Samuel P. Huntington’s 1968 “Political Order in Changing Societies” predicted that traditional monarchies, by modernizing, especially education, become ripe for overthrow. Egypt, Iraq and Iran are prominent examples. “Modernizing tyrants” like MBS undermine themselves. Instability naturally accompanies efforts to modernize. Can’t be helped. But should it be accelerated?

Saudi Arabia began to visibly wobble in 1979, when 500 homegrown Muslim purists seized the Great Mosque of

Mecca, seeking to overthrow the House of Saud for corruption and debauchery. It took more than two weeks and hundreds dead to dislodge the rebels.

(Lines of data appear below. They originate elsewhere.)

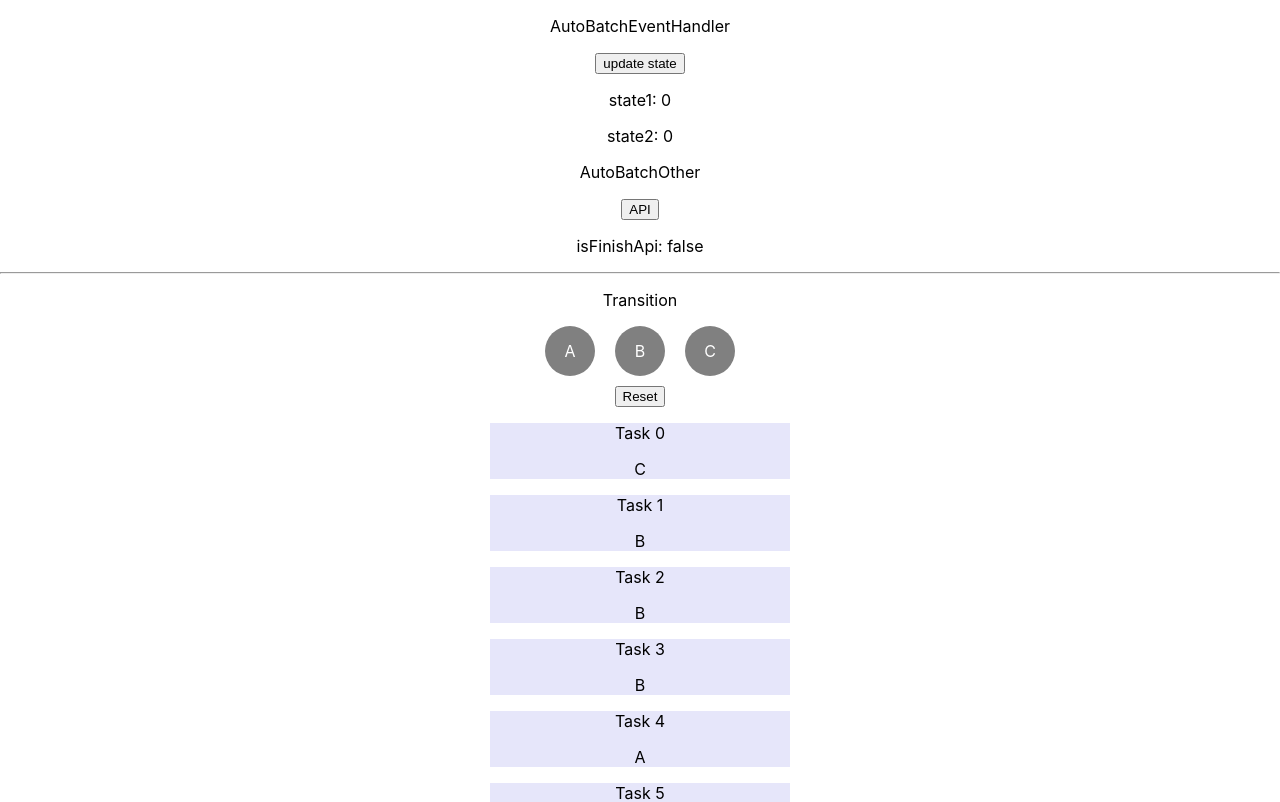
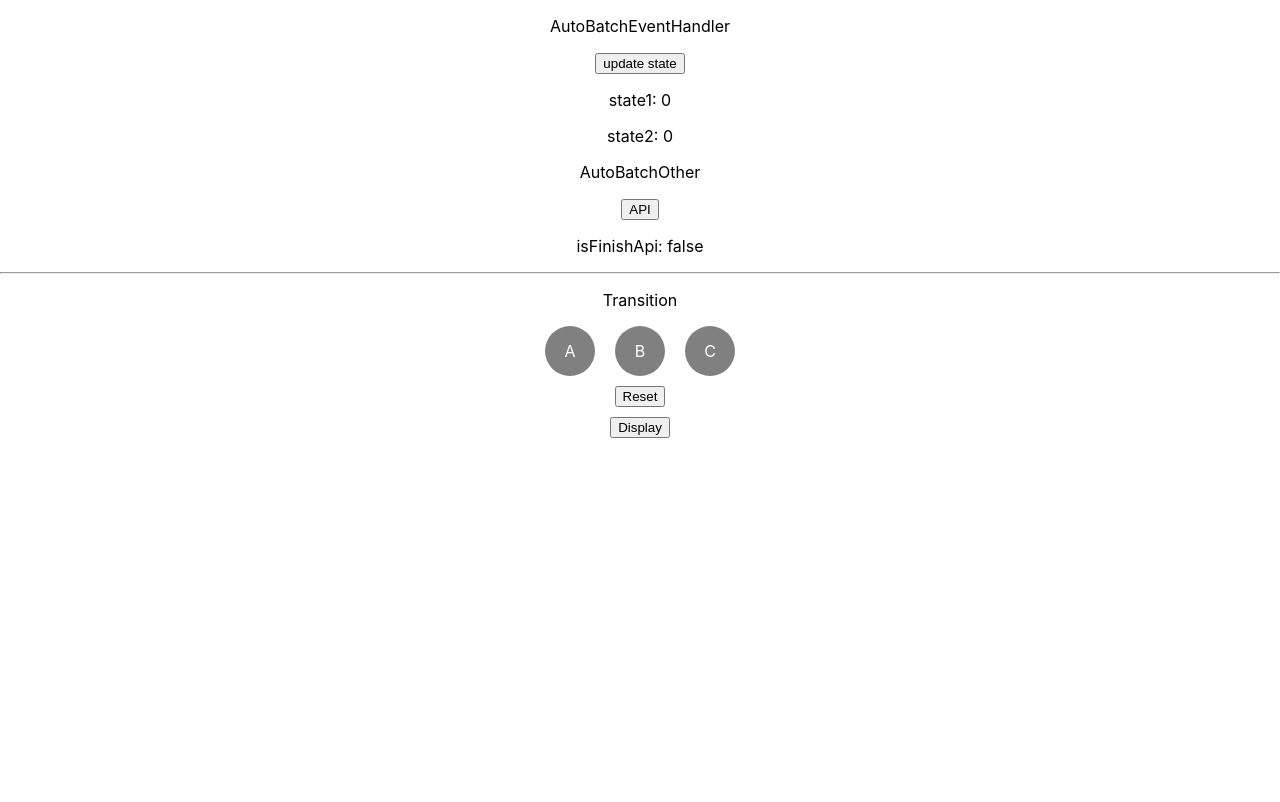
Before and after one commit to bamboo-wood/react18_explanation_react18, a React (Create React App) app: page / in a window 1280 px wide. Shown: the top 802 px of the page. Built offline with nearby package versions, Linux system fonts and the light colour scheme.

Commit message:
add display button

```diff
--- a/src/components/Transition.tsx
+++ b/src/components/Transition.tsx
@@ -38,6 +38,7 @@ const fillteringAssignee = (assignee: string) => {
 export const Transition = () => {
   const [selectedAssignee, setSelectedAssignee] = useState<string>("a");
   const [tasks, setTasks] = useState<Array<Task>>(generateDummyTasks());
+  const [isShow, setIsShow] = useState<boolean>(false);
 
   const onClickAssignee = useCallback((assignee: string) => {
     setSelectedAssignee(assignee);
@@ -63,7 +64,11 @@ export const Transition = () => {
       <button onClick={() => onClickAssignee("")} style={{ marginTop: "10px" }}>
         Reset
       </button>
-      <TaskList tasks={tasks} />
+      <br />
+      <button onClick={() => setIsShow(!isShow)} style={{ marginTop: "10px" }}>
+        Display
+      </button>
+      {isShow && <TaskList tasks={tasks} />}
     </div>
   );
 };
```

Academics have long anticipated instability for the archaic Saudi regime (full disclosure: I was one). Signs mount that their clientelistic buy-offs no longer work. Osama bin Laden, heir to a Saudi construction fortune, learned extremism from a militant Egyptian Islamist and carried it through to Al

Qaeda and 9/11.

At times, I want to scream, “Get out of the Persian Gulf and stay out! It’s ready to blow!” But then I wonder what U.S. withdrawal would lead to. Probably revolutions, wars, civilian deaths, refugees and disrupted energy supplies. Does a small American presence help avoid this? If so, maybe it’s worth it. But can it stay small or will it soon have to expand?

The U.S. no longer has military forces in Saudi. Regime fears and Osama’s threats persuaded Riyadh to order the Americans out before the 2003 Iraq War, which we had to launch from Kuwait. Some allies. Now, our Fifth Fleet has a base in Bahrain and our Air Force in Qatar.

Biden’s Persian Gulf policy basically continues those of virtually all his predecessors since American oilmen discovered an incredible Saudi oilfield in 1938. The Gulf became a fixed U.S. national interest but not critically examined for decades. Is it still? Should we deepen U.S. involvement in the region, or is now time to rethink?